> **Exercise data**

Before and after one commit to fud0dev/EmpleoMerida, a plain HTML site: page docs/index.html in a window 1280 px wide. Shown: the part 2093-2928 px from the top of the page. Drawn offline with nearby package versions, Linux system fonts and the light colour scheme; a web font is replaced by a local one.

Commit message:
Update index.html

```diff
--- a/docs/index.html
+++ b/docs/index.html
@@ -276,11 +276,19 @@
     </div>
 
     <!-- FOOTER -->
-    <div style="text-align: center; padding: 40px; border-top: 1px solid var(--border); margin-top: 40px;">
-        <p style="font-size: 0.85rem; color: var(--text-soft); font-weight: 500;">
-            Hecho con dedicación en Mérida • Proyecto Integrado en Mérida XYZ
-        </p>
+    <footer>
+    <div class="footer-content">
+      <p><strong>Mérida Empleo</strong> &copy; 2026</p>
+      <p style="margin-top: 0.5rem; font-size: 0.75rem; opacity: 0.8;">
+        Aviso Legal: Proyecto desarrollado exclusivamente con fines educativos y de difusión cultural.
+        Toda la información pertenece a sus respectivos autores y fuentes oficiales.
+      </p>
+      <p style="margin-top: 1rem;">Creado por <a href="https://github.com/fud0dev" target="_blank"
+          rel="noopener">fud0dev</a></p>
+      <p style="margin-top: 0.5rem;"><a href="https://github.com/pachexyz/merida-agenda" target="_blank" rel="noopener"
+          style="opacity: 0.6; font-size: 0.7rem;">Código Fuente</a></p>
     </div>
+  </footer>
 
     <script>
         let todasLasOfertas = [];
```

> **Brief**
Where does "margin" appear in the listing? Show every line that has it.

> **Output of the exercise**
-    <div style="text-align: center; padding: 40px; border-top: 1px solid var(--border); margin-top: 40px;">
+      <p style="margin-top: 0.5rem; font-size: 0.75rem; opacity: 0.8;">
+      <p style="margin-top: 1rem;">Creado por <a href="https://github.com/fud0dev" target="_blank"
+      <p style="margin-top: 0.5rem;"><a href="https://github.com/pachexyz/merida-agenda" target="_blank" rel="noopener"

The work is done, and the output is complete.